Brian Chernak ’14
When researching drugs to prescribe, medical professionals may be unknowingly influenced by selective publishing of clinical trial data — which makes some drugs appear more effective than they actually are.
It’s a problem medical student Brian Chernak ’14 wanted to take on, so he began exploring how he could support better reporting of clinical trials. Now, thanks to a resolution Chernak authored, the American Medical Association (AMA) — the largest association of physicians and medical students in the country — is bringing more attention to the issue.
Chernak, a molecular biology major at Colgate who is now in his third year at SUNY Downstate Medical Center, was motivated by a conversation he had with another alumnus last January. That person (who asked to be anonymous) worked on a study at a large research institution involving a drug already on the market. Although the study showed that the drug did not work as well as others, he told Chernak the company did not want the findings published.
“That got me thinking, wow, that’s not OK,” Chernak said. He began researching the issue to see if anyone else was talking about it, and found the AllTrials campaign.
Chernak learned that many clinical trials are not made available to the public. “All these trials to determine whether or not drugs, protocols, and procedures [are effective] aren’t ever published,” he said. This makes it difficult for medical professionals to effectively research and prescribe treatments, he noted.
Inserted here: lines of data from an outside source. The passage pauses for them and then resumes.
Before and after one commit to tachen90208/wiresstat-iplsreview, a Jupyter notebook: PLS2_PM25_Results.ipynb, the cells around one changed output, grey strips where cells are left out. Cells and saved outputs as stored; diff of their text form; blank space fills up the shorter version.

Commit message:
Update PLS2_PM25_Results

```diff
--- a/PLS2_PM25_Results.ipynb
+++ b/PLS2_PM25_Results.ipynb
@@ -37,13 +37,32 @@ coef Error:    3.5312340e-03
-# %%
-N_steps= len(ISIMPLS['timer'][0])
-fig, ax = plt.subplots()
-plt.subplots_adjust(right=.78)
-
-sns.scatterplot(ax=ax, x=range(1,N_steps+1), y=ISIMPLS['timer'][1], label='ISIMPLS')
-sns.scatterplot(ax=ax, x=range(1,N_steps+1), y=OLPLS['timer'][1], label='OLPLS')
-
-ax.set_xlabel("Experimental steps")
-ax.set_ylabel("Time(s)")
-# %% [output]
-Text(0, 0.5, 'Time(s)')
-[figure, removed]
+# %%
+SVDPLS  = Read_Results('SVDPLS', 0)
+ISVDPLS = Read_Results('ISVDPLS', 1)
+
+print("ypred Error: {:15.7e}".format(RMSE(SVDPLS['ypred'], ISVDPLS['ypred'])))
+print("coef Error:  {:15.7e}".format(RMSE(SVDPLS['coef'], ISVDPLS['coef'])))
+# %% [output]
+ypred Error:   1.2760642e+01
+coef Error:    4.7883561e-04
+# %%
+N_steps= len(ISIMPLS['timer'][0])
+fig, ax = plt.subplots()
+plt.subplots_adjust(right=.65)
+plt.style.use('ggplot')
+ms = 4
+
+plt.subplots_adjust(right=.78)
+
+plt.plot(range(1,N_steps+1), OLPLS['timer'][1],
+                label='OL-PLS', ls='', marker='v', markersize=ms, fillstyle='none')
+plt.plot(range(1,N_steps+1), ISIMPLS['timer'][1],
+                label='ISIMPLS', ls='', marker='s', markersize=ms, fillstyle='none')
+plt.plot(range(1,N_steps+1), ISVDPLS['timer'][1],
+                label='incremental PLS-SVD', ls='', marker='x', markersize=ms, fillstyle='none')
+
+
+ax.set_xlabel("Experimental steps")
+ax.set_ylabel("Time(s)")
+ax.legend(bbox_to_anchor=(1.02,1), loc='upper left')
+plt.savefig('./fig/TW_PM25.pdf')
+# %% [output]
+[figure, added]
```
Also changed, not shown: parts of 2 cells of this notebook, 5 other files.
The Food and Drug Administration Amendments Act of 2007 (FDAAA) requires that many types of clinical trials be registered at ClinicalTrials.gov before a study is conducted, with results published within a year after the trial’s completion. “Evidence shows that the vast majority of clinical trials conducted in the United States still aren’t published at this website within one year, and about half of them are never published,” Chernak said.
In addition, medical journals’ editorial preferences tend to favor trials demonstrating positive or unique outcomes as opposed to negative or repetitive ones, Chernak explained. The New England Journal of Medicine, in 2008, ran a study that examined selective medical journal publishing of antidepressant trials from 1987 to 2004. Of the 74 trials during that period, 38 were positive and 36 were negative. Medical journals published 37 of the 38 positive trials, but only three of the negative studies.
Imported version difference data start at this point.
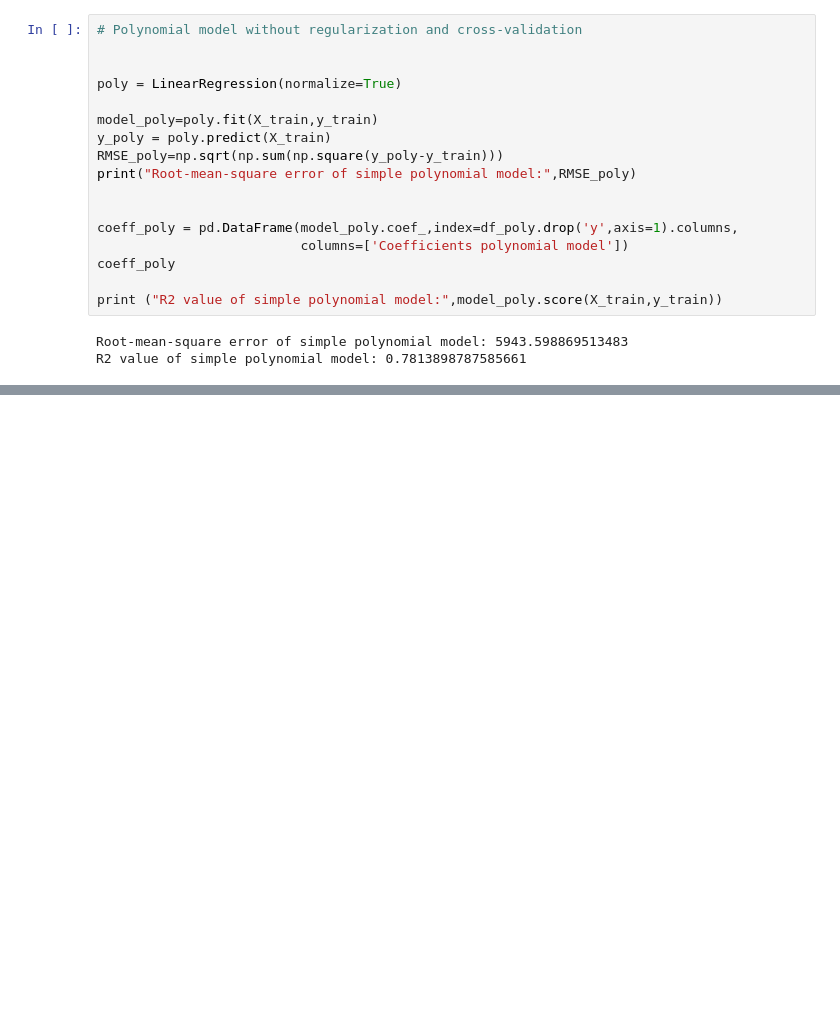
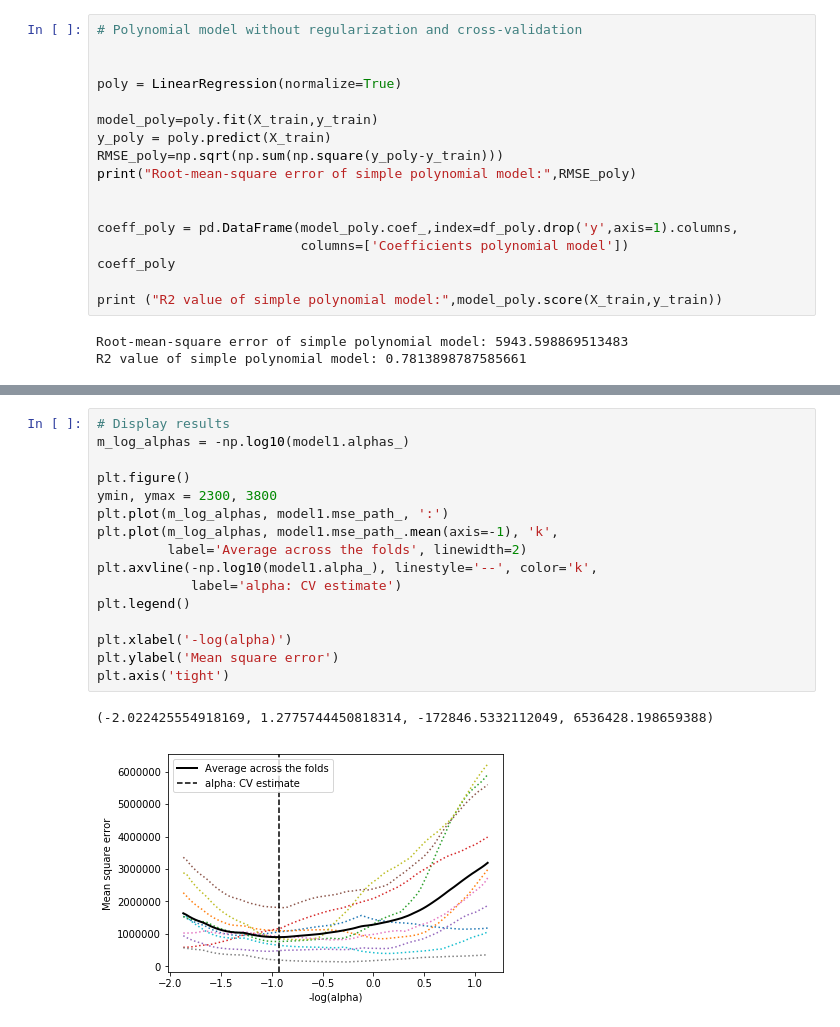
Before and after one commit to unicornionegro/MachineLearningProject, a Jupyter notebook: polynomial.ipynb, the cells around one changed output, grey strips where cells are left out. Drawn from its saved outputs; the diff is of its cells as text; blank space fills up the shorter version.

```diff
--- a/polynomial.ipynb
+++ b/polynomial.ipynb
@@ -90,0 +113,19 @@ coeff1[coeff1['Coefficients Metamodel']!=0]
+# %%
+# Display results
+m_log_alphas = -np.log10(model1.alphas_)
+
+plt.figure()
+ymin, ymax = 2300, 3800
+plt.plot(m_log_alphas, model1.mse_path_, ':')
+plt.plot(m_log_alphas, model1.mse_path_.mean(axis=-1), 'k',
+         label='Average across the folds', linewidth=2)
+plt.axvline(-np.log10(model1.alpha_), linestyle='--', color='k',
+            label='alpha: CV estimate')
+plt.legend()
+
+plt.xlabel('-log(alpha)')
+plt.ylabel('Mean square error')
+plt.axis('tight')
+# %% [output]
+(-2.022425554918169, 1.2775744450818314, -172846.5332112049, 6536428.198659388)
+[figure, added]
```
Also changed, not shown: parts of 2 cells of this notebook.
“If you’re a researcher, [you’d find overwhelmingly positive data] making it appear these antidepressants worked much better and much more definitively than what actually was the case,” Chernak said.
Having been involved with the AMA medical student section (AMA-MSS) at Downstate, he got the idea to write a resolution there. “People always said, ‘If you find something you think needs to be changed, write a resolution; you can go to the AMA meeting and get medical students to support a policy change.’”
Chernak worked on the resolution calling for the AMA to support improved enforcement of the FDAAA regarding registration and reporting of trials. It also called for the AMA to sign the AllTrials petition supporting the registration of all past, present, and future clinical trials and the release of their summary reports.
At its meeting, the AMA approved the parts of his resolution concerning support for stronger enforcement of FDAAA deadlines, and support for the timely dissemination of clinical trial outcomes for public accessibility. AMA President Steven J. Stack said, “The AMA strongly supports improving the timeliness and accessibility of clinical trial data to reduce the duplication of research and help inform future research — ultimately improving health outcomes for patients. The AMA is pleased to join the AllTrials initiative to continue efforts aimed at ensuring open access to clinical trial data for physicians, researchers, and patients.”
Going forward, Chernak has been named as the medical student ambassador for the AllTrials USA campaign. He has also been giving speeches to medical students, telling them “that we take everything we learn in a textbook for granted, especially on drugs … and it’s important for us to [remember] that it’s not set in stone, and we should do research on the drugs we are prescribing.”
— Phil Gusman